Revise, edit and proofread
Revising and editing your work
Writing is an iterative process, which means that you may produce several drafts of a piece of work.
When you write your first draft you need to be free to explore, develop and try out new ideas and approaches. Your work will grow naturally and will be less structured and more expansive. Worrying too much about making your first draft perfect may slow your progress and restrict your thinking. You can refine your writing later on.
It is important that you leave time to revise, edit and proofread your writing. We suggest that you:
- build it into your overall plan and timings
- leave a day between each stage of the process so you can look again at the content with fresh eyes
- try to read your writing from your audience's point of view.
Revising is about checking the overall structure and coherence of your work, and making sure the contents are relevant to the topic.
First of all, you should read your work from start to finish, to help you think about the structure of the argument. You might find that you want to move paragraphs or sections to a different place to make the argument flow better.
This is also when you should check that each paragraph helps answer the question and contains some critical analysis.
- Have I answered the question?
- Is there a coherent and logical argument?
- Does it stay focused on the topic?
- Is it structured to help guide the reader smoothly through your argument?
- Are the introduction and conclusion clear and focused?
Reverse outlining technique
To make revising easier, we recommend the “reverse outlining” technique.

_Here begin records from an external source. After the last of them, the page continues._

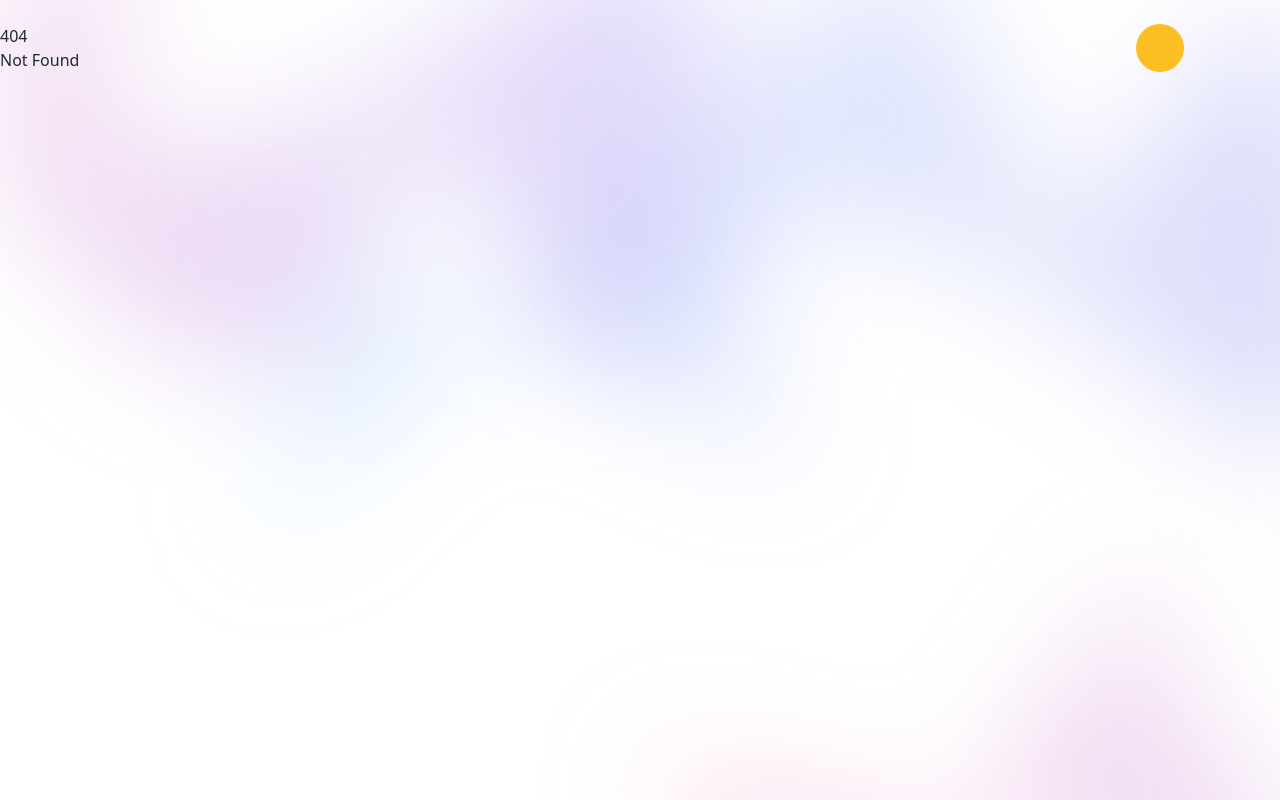
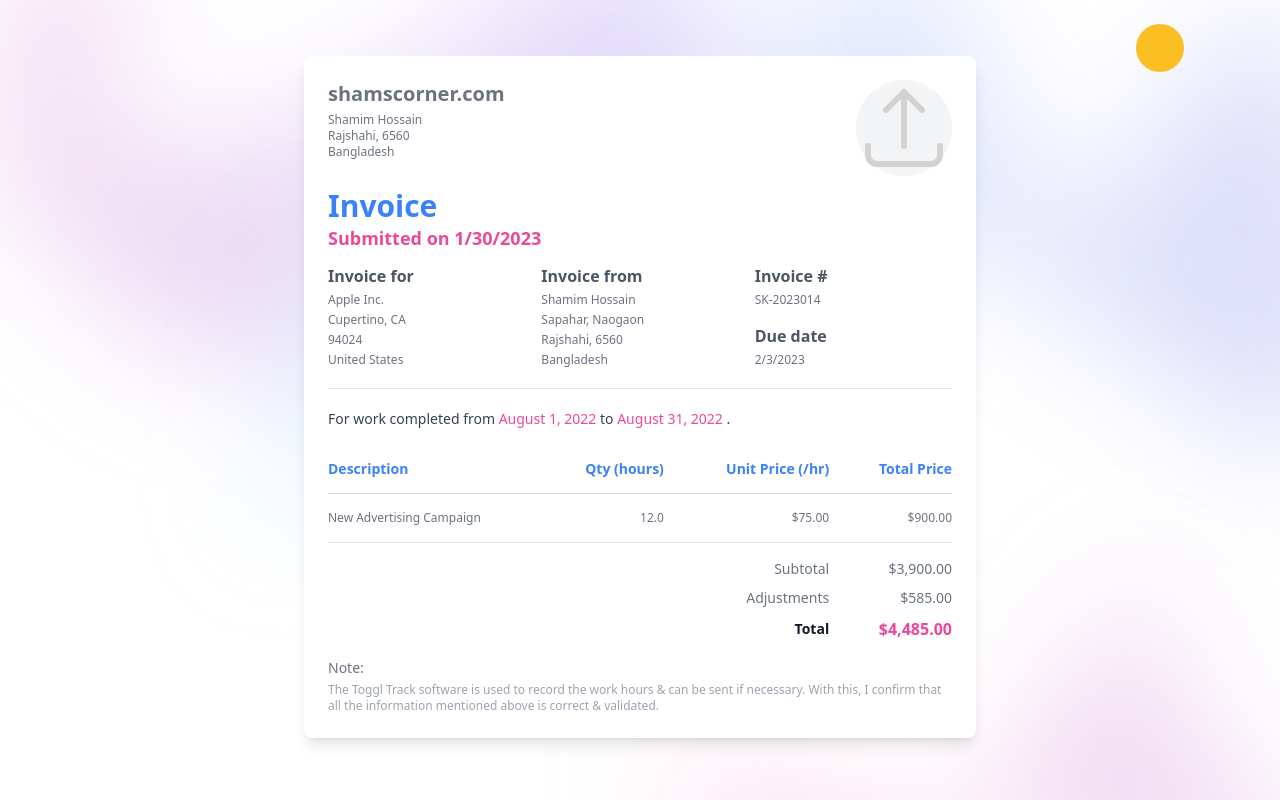
Before and after one commit to shamscorner/oinvogenny, a SvelteKit app: page /generate in a window 1280 px wide. Before the commit this address had no page. Shown: the top 800 px of the page. Built offline with nearby package versions, Linux system fonts and the light colour scheme.

Commit message:
feat: add generate page

```diff
--- a/src/locales/en.json
+++ b/src/locales/en.json
@@ -1,5 +1,23 @@
 {
 	"homepage.title": "Hello, World!",
 	"homepage.welcome": "Hi <strong>{{name}}</strong>, how are you?",
-	"homepage.time": "The current time is: {{time}}"
+	"homepage.time": "The current time is: {{time}}",
+
+	"page-title.generate": "Generate Invoice",
+	"page-meta.description.generate": "Generate & print invoices according to the specified work log & unit.",
+
+	"upload-logo": "Upload Logo",
+	"invoice": "Invoice",
+	"submitted-on": "Submitted on {{date}}",
+	"invoice-for": "Invoice for",
+	"invoice-from": "Invoice from",
+	"due-date": "Due date",
+	"note": "Note",
+	"table.head.description": "Description",
+	"table.head.qty": "Qty ({{quantity}})",
+	"table.head.unit-price": "Unit Price (/{{unit}})",
+	"table.head.total-price": "Total Price",
+	"table.body.subtotal": "Subtotal",
+	"table.body.adjustments": "Adjustments",
+	"table.body.total": "Total"
 }
--- a/src/routes/+layout.svelte
+++ b/src/routes/+layout.svelte
@@ -3,5 +3,7 @@
 	import ThemeSwitch from '$lib/global/ThemeSwitch.svelte';
 </script>
 
-<ThemeSwitch />
-<slot />
+<div class="h-screen overflow-y-auto pb-16">
+	<ThemeSwitch />
+	<slot />
+</div>
--- /dev/null
+++ b/src/routes/generate/+page.svelte
@@ -0,0 +1,257 @@
+<script lang="ts">
+	import UploadIcon from '$lib/assets/upload-icon.svg';
+	import { t } from '$lib/i18n';
+</script>
+
+<svelte:head>
+	<title>{$t('page-title.generate')}</title>
+	<meta
+		name="description"
+		content={$t('page-meta.description.generate')}
+	/>
+</svelte:head>
+
+<div class="px-4 sm:px-6">
+	<div
+		class="mx-auto mt-8 max-w-2xl rounded-lg bg-white p-4 text-gray-500 shadow-lg sm:p-6"
+	>
+		<header class="flex justify-between">
+			<section class="text-xs">
+				<p class="mb-1 text-xl font-semibold">
+					shamscorner.com
+				</p>
+				<p>Shamim Hossain</p>
+				<p>Rajshahi, 6560</p>
+				<p>Bangladesh</p>
+			</section>
+
+			<section
+				class="grid h-24 w-24 place-items-center rounded-full bg-gray-100"
+			>
+				<img
+					src={UploadIcon}
+					alt={$t('upload-logo')}
+					width="96"
+					height="96"
+				/>
+			</section>
+		</header>
+
+		<main class="mt-3">
+			<section>
+				<h1 class="text-3xl font-bold text-blue-500">
+					{$t('invoice')}
+				</h1>
+				<h2 class="text-lg font-semibold text-pink-500">
+					{$t('submitted-on', { date: '1/30/2023' })}
+				</h2>
+
+				<div
+					class="mt-3 grid grid-cols-1 xs:grid-cols-3 gap-4 text-xs"
+				>
+					<div class="space-y-1">
+						<h3
+							class="mb-1 text-base font-semibold text-gray-600"
+						>
+							{$t('invoice-for')}
+						</h3>
+						<p>Apple Inc.</p>
+						<p>Cupertino, CA</p>
+						<p>94024</p>
+						<p>United States</p>
+					</div>
+
+					<div class="space-y-1">
+						<h3
+							class="mb-1 text-base font-semibold text-gray-600"
+						>
+							{$t('invoice-from')}
+						</h3>
+						<p>Shamim Hossain</p>
+						<p>Sapahar, Naogaon</p>
+						<p>Rajshahi, 6560</p>
+						<p>Bangladesh</p>
+					</div>
+
+					<div>
+						<div>
+							<h3
+								class="mb-1 text-base font-semibold text-gray-600"
+							>
+								{$t('invoice')} #
+							</h3>
+							<p>SK-2023014</p>
+						</div>
+						<div class="mt-4">
+							<h3
+								class="mb-1 text-base font-semibold text-gray-600"
+							>
+								{$t('due-date')}
+							</h3>
+							<p>2/3/2023</p>
+						</div>
+					</div>
+				</div>
+			</section>
+
+			<hr class="my-5" />
+
+			<section>
+				<p class="mt-2 text-sm text-gray-700">
+					For work completed from
+					<time datetime="2022-08-01" class="text-pink-500">
+						August 1, 2022
+					</time>
+					to
+					<time datetime="2022-08-31" class="text-pink-500">
+						August 31, 2022
+					</time>.
+				</p>
+
+				<div
+					class="-mx-4 mt-4 flex flex-col sm:-mx-6 md:mx-0"
+				>
+					<table
+						class="min-w-full divide-y divide-gray-300"
+					>
+						<thead>
+							<tr>
+								<th
+									scope="col"
+									class="py-3.5 pl-4 pr-3 text-left text-sm font-semibold text-blue-500 sm:pl-6 md:pl-0"
+								>
+									{$t('table.head.description')}
+								</th>
+								<th
+									scope="col"
+									class="hidden py-3.5 px-3 text-right text-sm font-semibold text-blue-500 sm:table-cell"
+								>
+									{$t('table.head.qty', {
+										quantity: 'hours'
+									})}
+								</th>
+								<th
+									scope="col"
+									class="hidden py-3.5 px-3 text-right text-sm font-semibold text-blue-500 sm:table-cell"
+								>
+									{$t('table.head.unit-price', {
+										unit: 'hr'
+									})}
+								</th>
+								<th
+									scope="col"
+									class="py-3.5 pl-3 pr-4 text-right text-sm font-semibold text-blue-500 sm:pr-6 md:pr-0"
+								>
+									{$t('table.head.total-price')}
+								</th>
+							</tr>
+						</thead>
+						<tbody>
+							<tr class="border-b border-gray-200">
+								<td
+									class="py-4 pl-4 pr-3 text-xs sm:pl-6 md:pl-0"
+								>
+									<div class="font-medium">
+										New Advertising Campaign
+									</div>
+									<div class="mt-0.5 sm:hidden">
+										12.0 hours at $75.00
+									</div>
+								</td>
+								<td
+									class="hidden py-4 px-3 text-right text-xs sm:table-cell"
+								>
+									12.0
+								</td>
+								<td
+									class="hidden py-4 px-3 text-right text-xs sm:table-cell"
+								>
+									$75.00
+								</td>
+								<td
+									class="py-4 pl-3 pr-4 text-right text-xs sm:pr-6 md:pr-0"
+								>
+									$900.00
+								</td>
+							</tr>
+
+							<!-- More descriptions... -->
+						</tbody>
+						<tfoot>
+							<tr>
+								<th
+									scope="row"
+									colspan="3"
+									class="hidden pl-6 pr-3 pt-4 text-right text-sm font-normal sm:table-cell md:pl-0"
+								>
+									{$t('table.body.subtotal')}
+								</th>
+								<th
+									scope="row"
+									class="pl-4 pr-3 pt-4 text-left text-sm font-normal sm:hidden"
+								>
+									{$t('table.body.subtotal')}
+								</th>
+								<td
+									class="pl-3 pr-4 pt-4 text-right text-sm sm:pr-6 md:pr-0"
+								>
+									$3,900.00
+								</td>
+							</tr>
+							<tr>
+								<th
+									scope="row"
+									colspan="3"
+									class="hidden pl-6 pr-3 pt-2 text-right text-sm font-normal sm:table-cell md:pl-0"
+								>
+									{$t('table.body.adjustments')}
+								</th>
+								<th
+									scope="row"
+									class="pl-4 pr-3 pt-2 text-left text-sm font-normal sm:hidden"
+								>
+									{$t('table.body.adjustments')}
+								</th>
+								<td
+									class="pl-3 pr-4 pt-2 text-right text-sm sm:pr-6 md:pr-0"
+								>
+									$585.00
+								</td>
+							</tr>
+							<tr>
+								<th
+									scope="row"
+									colspan="3"
+									class="hidden pl-6 pr-3 pt-2 text-right text-sm font-semibold text-gray-900 sm:table-cell md:pl-0"
+								>
+									{$t('table.body.total')}
+								</th>
+								<th
+									scope="row"
+									class="pl-4 pr-3 pt-2 text-left text-sm font-semibold text-gray-900 sm:hidden"
+								>
+									{$t('table.body.total')}
+								</th>
+								<td
+									class="pl-3 pr-4 pt-2 text-right text-base font-semibold text-pink-500 sm:pr-6 md:pr-0"
+								>
+									$4,485.00
+								</td>
+							</tr>
+						</tfoot>
+					</table>
+				</div>
+			</section>
+		</main>
+
+		<footer class="mt-4">
+			<h3 class="text-sm text-gray-500">{$t('note')}:</h3>
+			<p class="mt-1 text-xs text-gray-400">
+				The Toggl Track software is used to record the work
+				hours & can be sent if necessary. With this, I
+				confirm that all the information mentioned above is
+				correct & validated.
+			</p>
+		</footer>
+	</div>
+</div>
--- a/tailwind.config.cjs
+++ b/tailwind.config.cjs
@@ -3,7 +3,11 @@ module.exports = {
 	darkMode: 'class',
 	content: ['./src/**/*.{html,js,svelte,ts}'],
 	theme: {
-		extend: {}
+		extend: {
+			screens: {
+				xs: '400px'
+			}
+		}
 	},
 	plugins: []
 };
```
Also changed, not shown: src/lib/assets/upload-icon.svg (added).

Write the main idea from each paragraph in a numbered list (or on separate sticky notes). Look at the list you have created and check for repetition, coherence, relevance, and whether the ideas are in a logical order. If they are not, rearrange or remove ideas until you reach a structure that makes most sense to you. You can then adjust your written work to match the new structure.
Editing is about checking for sense and accuracy. It is a positive rather than a destructive process, as you are perfecting what you have already written.
When you edit your work, ask yourself:
- Is it clear and readable?
- Does it stay within any word counts?
- Are my sentences in a logical order?
- Have I used signposting vocabulary to show the structure of my argument?
- Have I used the correct academic voice and tenses?